So they ordered the medicine from a nearby hospital, and I sat in the emergency room for hours, flanked by my kind and supportive friends. Once the medicine arrived (delivered, I like to imagine, by Hermes, protector of harlots, wings on his shoes), then began to arduous process of injecting approximately sixty bajillion liters of liquid into my body.
This was an exceptionally painful process, during which I swore loudly and made singsongy ow, ow, ow, ows. My friend Tali was present in the room, and gently rubbed my ankle while asking me distracting questions, including ones about Iowa.
“Who’s going to be teaching you in Iowa?” she asked.

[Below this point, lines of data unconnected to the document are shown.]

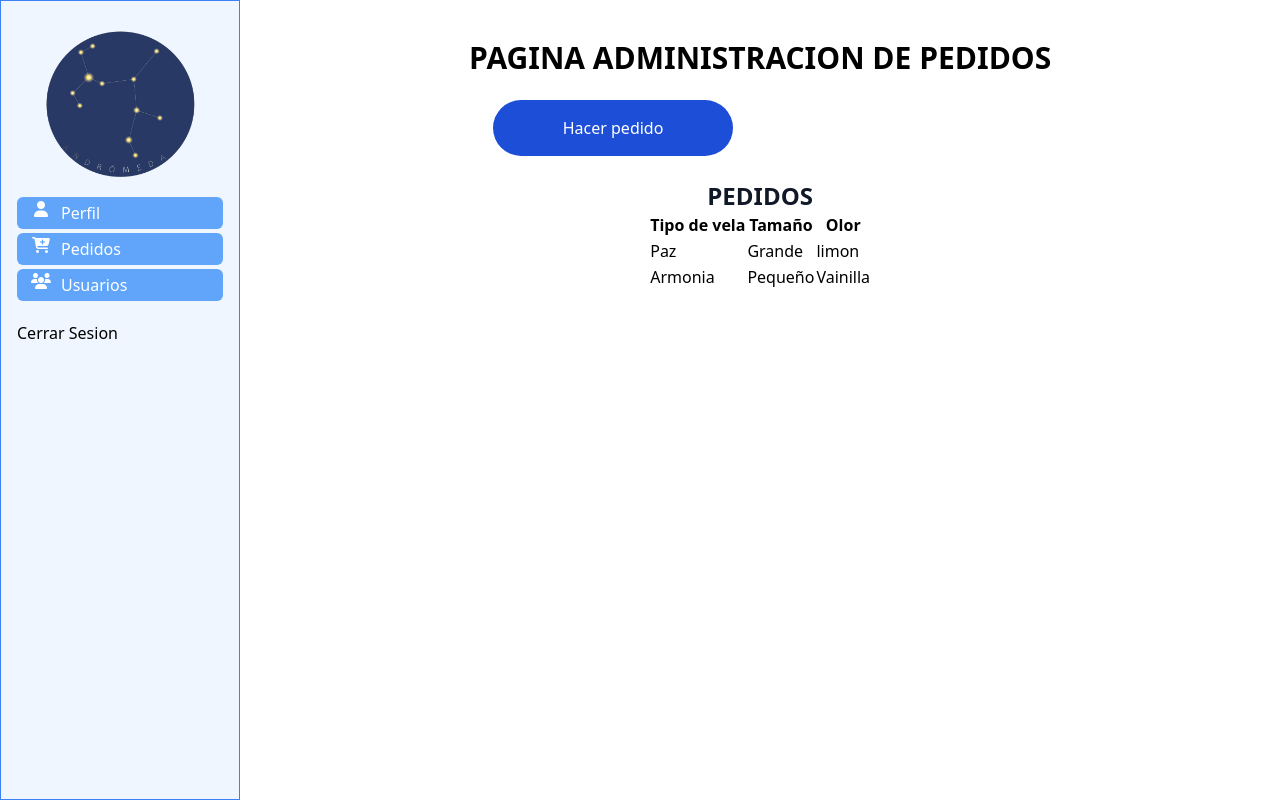
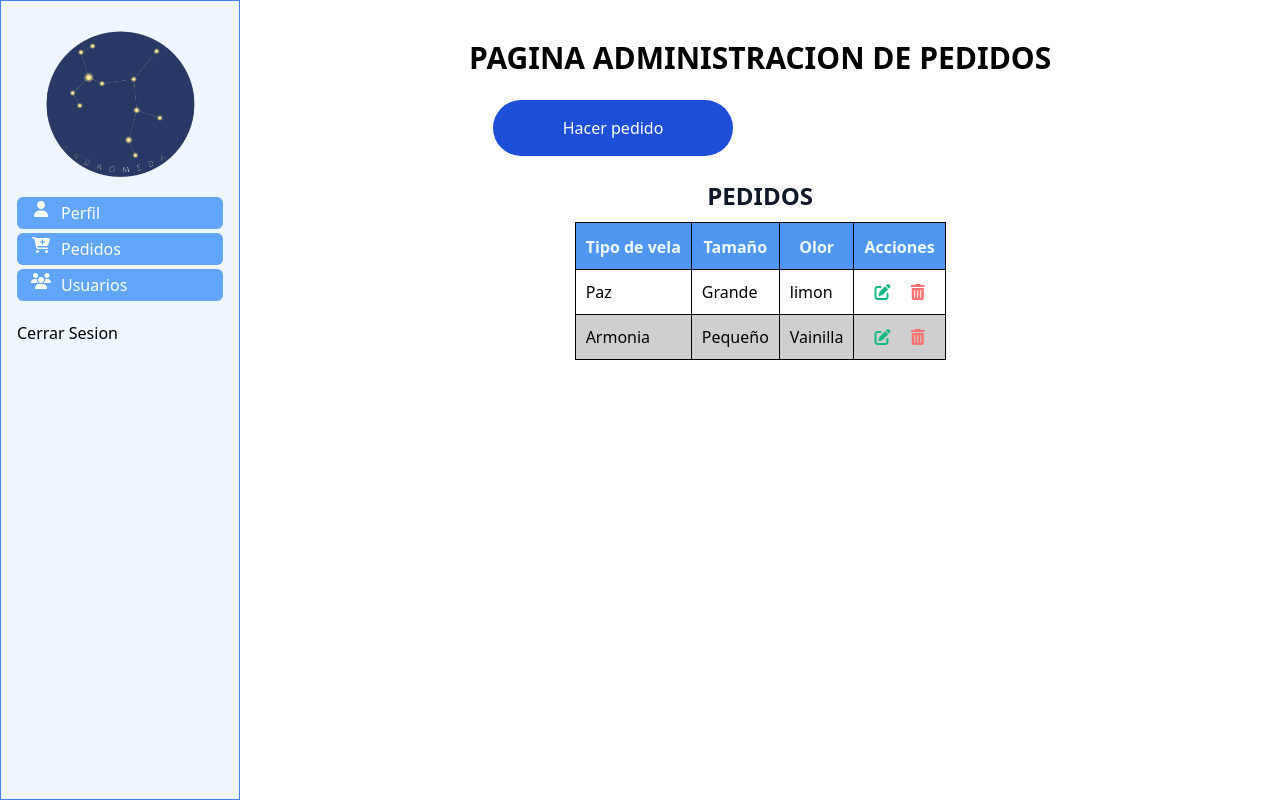
Before and after one commit to SebG15/proyecto, a React (Create React App) app: page /admin/productos in a window 1280 px wide. Built offline with nearby package versions, Linux system fonts and the light colour scheme.

Commit message:
Tabla con estilos

```diff
--- a/package.json
+++ b/package.json
@@ -7,6 +7,8 @@
     "@testing-library/jest-dom": "^5.11.4",
     "@testing-library/react": "^11.1.0",
     "@testing-library/user-event": "^12.1.10",
+    "axios": "^0.23.0",
+    "nanoid": "^3.1.30",
     "react": "^17.0.2",
     "react-dom": "^17.0.2",
     "react-router-dom": "^5.3.0",
--- /dev/null
+++ b/src/Styles/EstilosDeTabla.css
@@ -0,0 +1,25 @@
+.tabla{
+    margin: 10px;
+    overflow-y:scroll ;
+}
+
+.tabla td,
+.tabla th{
+    padding: 10px;
+    border: 1px solid rgb(0, 0, 0);
+}
+.tabla th{
+    background-color: rgb(79, 150, 243);
+    color: aliceblue;
+    padding-top: 12px;
+    padding-bottom: 10px;
+
+}
+.tabla tr:nth-child(even){
+    background-color: rgb(207, 207, 207);
+
+}
+.tabla tr:hover{
+    background-color: rgb(132, 209, 205);
+    cursor: pointer;
+}
--- a/src/layouts/PrivateLayout.jsx
+++ b/src/layouts/PrivateLayout.jsx
@@ -1,11 +1,14 @@
 
 import Sidebar from 'components/Sidebar'
+
 import 'Styles/StylesTailw.css'
 
 const PrivateLayout = ({children}) => {
     return (
         <div className="flex w-screen h-screen">
            <Sidebar/>
+
+
            <main className="flex w-full  overflow-y-scroll items-center justify-center"> {children}</main>
 
 
--- a/src/pages/Admin/Productos.jsx
+++ b/src/pages/Admin/Productos.jsx
@@ -1,6 +1,9 @@
+import { nanoid } from 'nanoid';
 import React, {useEffect,useState,useRef} from 'react'
 import { ToastContainer, toast } from 'react-toastify';
 import 'react-toastify/dist/ReactToastify.css';
+import 'Styles/EstilosDeTabla.css'
+
 
 
 
@@ -85,35 +88,79 @@ const TablaProductos =({listaproductos}) => {
     }
 
     )
+    const submitEdit=(e)=>{
+        e.preventDefault();
+        console.log(e);
+    }
     return (
         <div className="flex flex-col items-center justify-center">
             <h2 className="text-2xl font-semibold text-gray-900 ">PEDIDOS</h2>
-            <table>
+            <form onSubmit={submitEdit} >
+            <table className="tabla">
             <thead>
                 <tr>
                     <th>Tipo de vela</th>
                     <th>Tamaño</th>
                     <th>Olor</th>
+                    <th>Acciones</th>
                 </tr>
             </thead>
             <tbody>
                 {listaproductos.map((Productos) => {
                     return (
-                        <tr>
-                            <td>{Productos.tipo}</td>
-                            <td>{Productos.tamaño}</td>
-                            <td>{Productos.aroma}</td>
-                        </tr>
+                        <FilaProducto key={nanoid()} Productos={Productos}/>
                     ) ;
                 })}
 
             </tbody>
         </table>
 
+            </form>
+
+
         </div>
 
     )
 };
+
+const FilaProducto =({Productos})=>{
+    const [Editar,setEditar]=useState(false)
+    return(
+        <tr >
+            {Editar?(
+                <>
+                <td><input type="text" defaultValue={Productos.tipo} /></td>
+                <td><input type="text" defaultValue={Productos.tamaño} /></td>
+                <td><input type="text" defaultValue={Productos.aroma} /></td>
+                </>
+
+            ):(
+            <>
+                <td>{Productos.tipo}</td>
+                <td>{Productos.tamaño}</td>
+                <td>{Productos.aroma}</td>
+
+            </>
+            )}
+            <td>
+                <div className="flex w-full justify-around">
+                    {Editar? (
+                    <button type="submit">
+                        <i onClick={()=>setEditar(!Editar)} class="fas fa-check-circle text-green-500 hover:text-green-800"></i>
+
+                    </button>)
+
+                    :(
+                    <i onClick={()=>setEditar(!Editar)} className="fas fa-edit text-green-500 hover:text-green-800 "></i>
+                )}
+                    <i className="fas fa-trash-alt text-red-400 hover:text-red-700"></i>
+                </div>
+            </td>
+        </tr>
+
+    )
+}
+
 const FormularioProducto =({setMostrarTabla,listaproductos, setProductos}) =>
  {
     const form = useRef(null);
```
Also changed, not shown: 1 other file (tests, documents, lock files or other folders).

I gritted my teeth as the doctor slide the needle into the thick pad of muscle beneath my pinky and said the first name I thought of. “Ethan Canin,” I sort-of growled.
The doctor looked up. “Ethan Canin?” he said. “I love Ethan Canin. I just read his book The Palace Thief. He’s going to be your instructor?”
I looked over at him–blue-gloved hand depressing the plunger into my palm, concentration unbroken by this literary revelation, the blonde nurse puzzling over the sheer number of bottles of liquid (“These all have to go into her?” she’d asked incredulously) on the metal tray, Tali comfortingly rubbing my ankle–and felt a sudden urge to laugh hysterically. And then I shrieked in pain.
“One of them,” I gasped.
At least there were no smitten priests around.
All is well, now. I have to go in and get more injections, of course, but nothing as bad or extensive as the set that I got yesterday. And I’ve had only mild side effects. Oh, and I’m not going to die. And, best of all, one of my fellow cohort members, Bennett, made me this:
So all’s well that ends well. I can tell that, like other traumatic episodes in my life that show up frequently in my prose (see: ocean, near-drowning), rabies is going to probably make an appearance.
Iowa, here I come.